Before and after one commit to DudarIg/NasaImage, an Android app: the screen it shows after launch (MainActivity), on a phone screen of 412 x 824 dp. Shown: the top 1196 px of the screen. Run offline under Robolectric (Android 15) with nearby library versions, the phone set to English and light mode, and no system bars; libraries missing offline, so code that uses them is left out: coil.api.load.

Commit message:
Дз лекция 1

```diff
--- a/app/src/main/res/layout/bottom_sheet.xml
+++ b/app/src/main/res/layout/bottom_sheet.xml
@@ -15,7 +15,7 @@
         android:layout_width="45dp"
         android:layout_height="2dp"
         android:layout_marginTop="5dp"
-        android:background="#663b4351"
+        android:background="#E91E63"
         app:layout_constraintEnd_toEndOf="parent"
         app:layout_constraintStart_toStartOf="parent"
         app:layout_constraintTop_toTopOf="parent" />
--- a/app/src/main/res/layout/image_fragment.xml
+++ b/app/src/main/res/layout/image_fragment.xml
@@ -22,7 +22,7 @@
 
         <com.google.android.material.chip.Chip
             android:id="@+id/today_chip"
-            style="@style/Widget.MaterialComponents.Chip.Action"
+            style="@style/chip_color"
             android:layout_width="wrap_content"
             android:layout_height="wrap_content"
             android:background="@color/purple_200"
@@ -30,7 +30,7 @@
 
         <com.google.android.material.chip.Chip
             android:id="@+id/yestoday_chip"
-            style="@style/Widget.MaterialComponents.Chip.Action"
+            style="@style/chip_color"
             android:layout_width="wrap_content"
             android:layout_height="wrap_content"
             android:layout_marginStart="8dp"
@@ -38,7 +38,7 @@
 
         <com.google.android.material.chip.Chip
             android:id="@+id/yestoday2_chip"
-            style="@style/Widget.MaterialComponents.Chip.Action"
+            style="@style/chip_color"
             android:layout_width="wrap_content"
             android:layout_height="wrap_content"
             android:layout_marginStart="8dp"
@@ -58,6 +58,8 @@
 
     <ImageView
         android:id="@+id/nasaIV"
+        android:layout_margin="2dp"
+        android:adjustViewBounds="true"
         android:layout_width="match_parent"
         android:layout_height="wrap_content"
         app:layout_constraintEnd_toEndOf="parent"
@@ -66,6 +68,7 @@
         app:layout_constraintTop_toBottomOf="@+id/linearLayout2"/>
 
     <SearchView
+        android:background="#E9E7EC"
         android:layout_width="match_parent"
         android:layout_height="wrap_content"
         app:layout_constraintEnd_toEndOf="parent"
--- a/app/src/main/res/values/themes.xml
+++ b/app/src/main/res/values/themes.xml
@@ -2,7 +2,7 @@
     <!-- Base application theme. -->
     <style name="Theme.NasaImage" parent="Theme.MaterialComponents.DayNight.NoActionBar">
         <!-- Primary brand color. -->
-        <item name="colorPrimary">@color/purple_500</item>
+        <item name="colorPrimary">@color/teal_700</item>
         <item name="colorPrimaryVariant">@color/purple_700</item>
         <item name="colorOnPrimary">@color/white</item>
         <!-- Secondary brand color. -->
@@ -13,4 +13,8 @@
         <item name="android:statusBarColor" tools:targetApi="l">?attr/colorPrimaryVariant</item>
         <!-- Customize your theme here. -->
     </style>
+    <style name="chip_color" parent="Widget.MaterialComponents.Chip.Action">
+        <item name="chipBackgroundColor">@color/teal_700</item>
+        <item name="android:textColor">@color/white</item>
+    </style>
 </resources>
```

★ ★ ★ ★

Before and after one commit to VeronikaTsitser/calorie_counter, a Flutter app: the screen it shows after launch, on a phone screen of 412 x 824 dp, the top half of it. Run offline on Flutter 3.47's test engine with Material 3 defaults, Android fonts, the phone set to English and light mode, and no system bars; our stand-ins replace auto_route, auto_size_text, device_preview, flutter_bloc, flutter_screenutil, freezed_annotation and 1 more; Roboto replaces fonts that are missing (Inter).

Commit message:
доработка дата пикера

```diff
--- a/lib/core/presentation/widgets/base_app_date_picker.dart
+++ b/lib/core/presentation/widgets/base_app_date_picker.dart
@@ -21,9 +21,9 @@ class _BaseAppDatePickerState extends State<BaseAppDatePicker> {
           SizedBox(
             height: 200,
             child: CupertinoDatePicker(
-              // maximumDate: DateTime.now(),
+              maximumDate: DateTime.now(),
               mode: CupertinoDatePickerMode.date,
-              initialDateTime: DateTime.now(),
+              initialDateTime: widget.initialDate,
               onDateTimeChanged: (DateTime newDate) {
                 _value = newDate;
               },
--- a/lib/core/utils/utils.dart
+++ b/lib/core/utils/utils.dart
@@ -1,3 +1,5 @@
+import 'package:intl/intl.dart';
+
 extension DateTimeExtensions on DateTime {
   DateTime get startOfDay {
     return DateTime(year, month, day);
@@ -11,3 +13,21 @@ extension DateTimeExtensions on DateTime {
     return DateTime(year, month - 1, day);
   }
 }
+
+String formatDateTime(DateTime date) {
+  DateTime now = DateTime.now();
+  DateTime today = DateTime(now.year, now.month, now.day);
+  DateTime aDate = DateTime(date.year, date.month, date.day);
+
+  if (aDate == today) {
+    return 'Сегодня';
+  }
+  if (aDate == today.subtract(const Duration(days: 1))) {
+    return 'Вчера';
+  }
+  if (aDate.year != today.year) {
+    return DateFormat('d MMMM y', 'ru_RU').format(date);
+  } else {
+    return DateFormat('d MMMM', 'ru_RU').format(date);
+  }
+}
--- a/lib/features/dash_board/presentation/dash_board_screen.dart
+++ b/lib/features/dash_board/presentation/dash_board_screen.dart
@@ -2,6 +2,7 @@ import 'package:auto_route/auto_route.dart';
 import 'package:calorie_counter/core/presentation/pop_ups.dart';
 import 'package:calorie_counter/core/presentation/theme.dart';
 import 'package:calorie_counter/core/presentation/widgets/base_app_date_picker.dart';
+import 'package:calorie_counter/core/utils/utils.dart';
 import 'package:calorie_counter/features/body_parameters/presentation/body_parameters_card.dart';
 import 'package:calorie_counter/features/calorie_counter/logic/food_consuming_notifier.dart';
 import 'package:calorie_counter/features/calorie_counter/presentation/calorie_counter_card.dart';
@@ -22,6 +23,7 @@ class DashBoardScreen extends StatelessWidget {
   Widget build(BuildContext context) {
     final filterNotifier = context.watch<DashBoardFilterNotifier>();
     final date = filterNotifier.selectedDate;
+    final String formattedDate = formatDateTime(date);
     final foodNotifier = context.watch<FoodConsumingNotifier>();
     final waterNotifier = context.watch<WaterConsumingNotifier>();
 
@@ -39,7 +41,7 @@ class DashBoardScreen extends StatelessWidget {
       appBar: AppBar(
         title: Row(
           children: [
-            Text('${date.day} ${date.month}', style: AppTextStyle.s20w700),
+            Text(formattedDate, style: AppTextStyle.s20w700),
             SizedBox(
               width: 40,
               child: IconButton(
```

★ ★ ★ ★

What lines above mention "mode"? Copy each one.

Before and after one commit to DudarIg/NasaImage, an Android app: the screen it shows after launch (MainActivity), on a phone screen of 412 x 824 dp. Shown: the top 1196 px of the screen. Run offline under Robolectric (Android 15) with nearby library versions, the phone set to English and light mode, and no system bars; libraries missing offline, so code that uses them is left out: coil.api.load.
Before and after one commit to VeronikaTsitser/calorie_counter, a Flutter app: the screen it shows after launch, on a phone screen of 412 x 824 dp, the top half of it. Run offline on Flutter 3.47's test engine with Material 3 defaults, Android fonts, the phone set to English and light mode, and no system bars; our stand-ins replace auto_route, auto_size_text, device_preview, flutter_bloc, flutter_screenutil, freezed_annotation and 1 more; Roboto replaces fonts that are missing (Inter).
               mode: CupertinoDatePickerMode.date,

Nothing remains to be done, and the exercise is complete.